Before and after images:
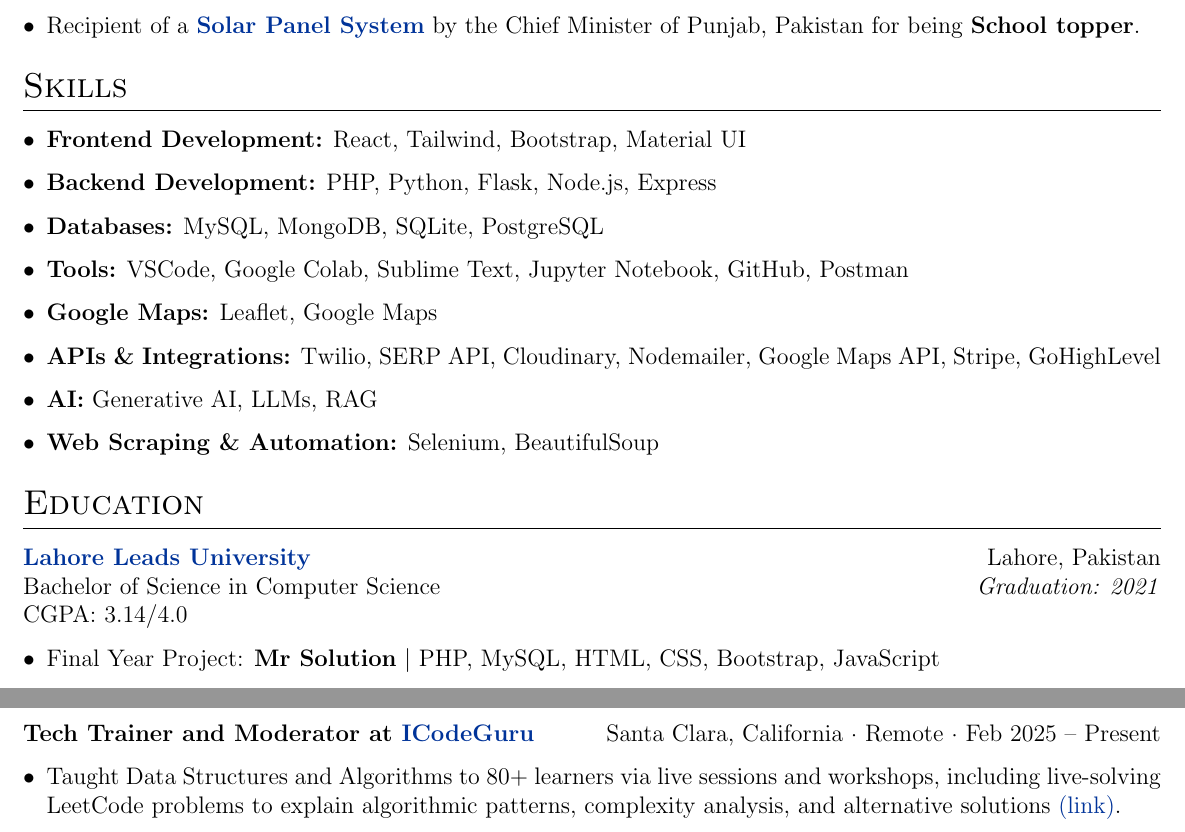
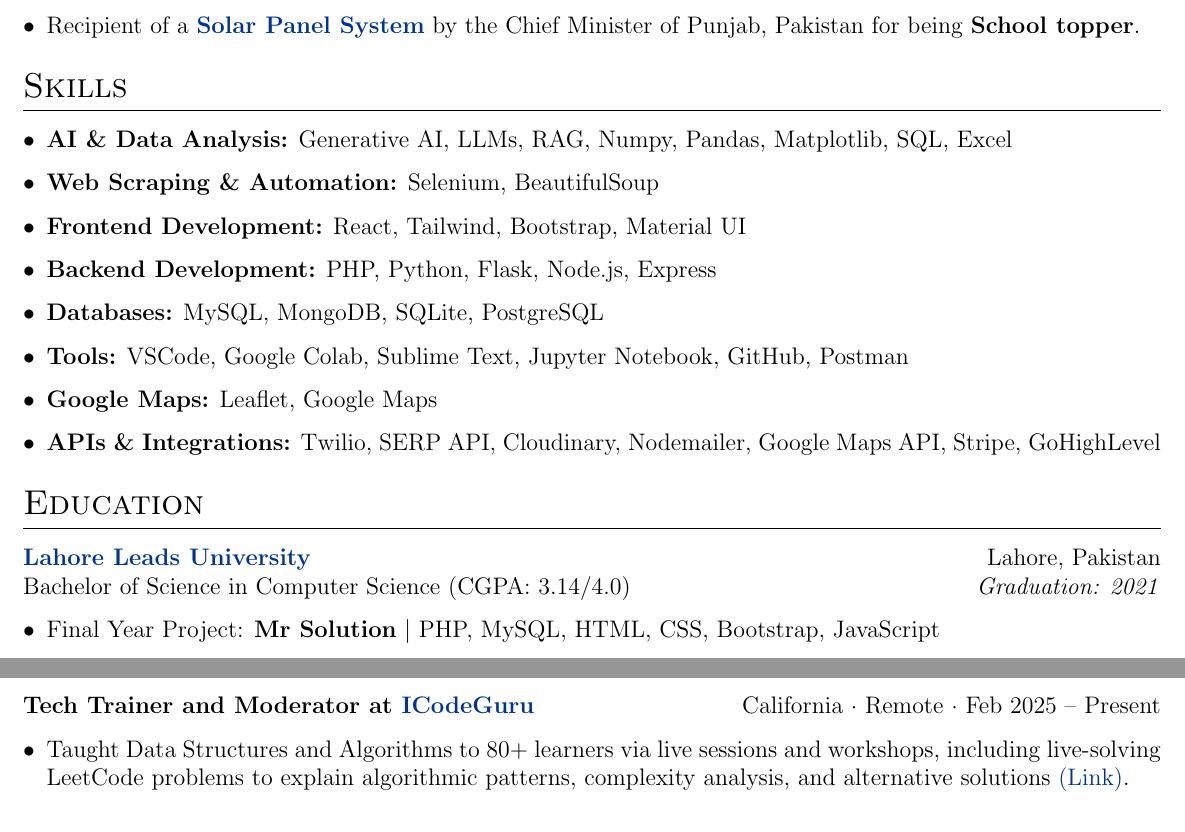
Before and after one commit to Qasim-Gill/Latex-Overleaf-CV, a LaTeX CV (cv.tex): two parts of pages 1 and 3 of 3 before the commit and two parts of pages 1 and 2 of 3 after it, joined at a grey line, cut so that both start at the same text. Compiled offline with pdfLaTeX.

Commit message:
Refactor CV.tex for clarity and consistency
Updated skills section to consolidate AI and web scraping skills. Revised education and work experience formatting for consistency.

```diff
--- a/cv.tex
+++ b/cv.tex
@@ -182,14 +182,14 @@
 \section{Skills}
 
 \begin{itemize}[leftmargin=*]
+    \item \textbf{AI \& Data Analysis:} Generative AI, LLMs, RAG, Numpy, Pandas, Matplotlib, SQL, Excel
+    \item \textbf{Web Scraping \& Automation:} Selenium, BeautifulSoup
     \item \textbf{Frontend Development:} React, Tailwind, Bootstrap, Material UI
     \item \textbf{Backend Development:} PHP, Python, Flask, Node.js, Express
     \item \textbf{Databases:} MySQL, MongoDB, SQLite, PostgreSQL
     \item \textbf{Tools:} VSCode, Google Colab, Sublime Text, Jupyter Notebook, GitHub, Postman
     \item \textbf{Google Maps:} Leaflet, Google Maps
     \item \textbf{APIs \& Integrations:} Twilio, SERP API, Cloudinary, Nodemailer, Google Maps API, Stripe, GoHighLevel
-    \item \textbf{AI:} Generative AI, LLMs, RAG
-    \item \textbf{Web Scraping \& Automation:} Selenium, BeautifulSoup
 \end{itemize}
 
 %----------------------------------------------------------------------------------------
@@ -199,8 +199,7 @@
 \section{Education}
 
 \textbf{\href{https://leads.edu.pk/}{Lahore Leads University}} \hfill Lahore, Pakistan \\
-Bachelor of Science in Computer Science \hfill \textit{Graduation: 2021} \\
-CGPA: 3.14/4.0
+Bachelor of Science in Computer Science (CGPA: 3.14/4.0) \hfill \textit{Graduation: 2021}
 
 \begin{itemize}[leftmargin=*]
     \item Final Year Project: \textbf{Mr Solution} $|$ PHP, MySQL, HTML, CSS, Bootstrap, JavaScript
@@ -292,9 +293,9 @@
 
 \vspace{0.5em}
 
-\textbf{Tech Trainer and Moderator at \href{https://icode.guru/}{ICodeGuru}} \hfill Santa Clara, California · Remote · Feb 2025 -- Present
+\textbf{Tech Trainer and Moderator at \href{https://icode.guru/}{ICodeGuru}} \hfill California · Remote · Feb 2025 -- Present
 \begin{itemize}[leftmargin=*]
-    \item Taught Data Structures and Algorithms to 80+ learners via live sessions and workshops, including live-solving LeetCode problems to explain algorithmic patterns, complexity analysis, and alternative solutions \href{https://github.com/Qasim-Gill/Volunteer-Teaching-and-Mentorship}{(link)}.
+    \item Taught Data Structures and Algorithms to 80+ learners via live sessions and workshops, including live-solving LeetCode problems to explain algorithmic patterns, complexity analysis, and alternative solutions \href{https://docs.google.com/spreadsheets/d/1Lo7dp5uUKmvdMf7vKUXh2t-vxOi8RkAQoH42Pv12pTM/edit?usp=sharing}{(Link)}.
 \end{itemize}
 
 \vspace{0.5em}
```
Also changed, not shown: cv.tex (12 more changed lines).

Exercise details
Copy each line of the entries that includes the word "hfill".

Answer space
 \textbf{\href{https://leads.edu.pk/}{Lahore Leads University}} \hfill Lahore, Pakistan \\
-Bachelor of Science in Computer Science \hfill \textit{Graduation: 2021} \\
+Bachelor of Science in Computer Science (CGPA: 3.14/4.0) \hfill \textit{Graduation: 2021}
-\textbf{Tech Trainer and Moderator at \href{https://icode.guru/}{ICodeGuru}} \hfill Santa Clara, California · Remote · Feb 2025 -- Present
+\textbf{Tech Trainer and Moderator at \href{https://icode.guru/}{ICodeGuru}} \hfill California · Remote · Feb 2025 -- Present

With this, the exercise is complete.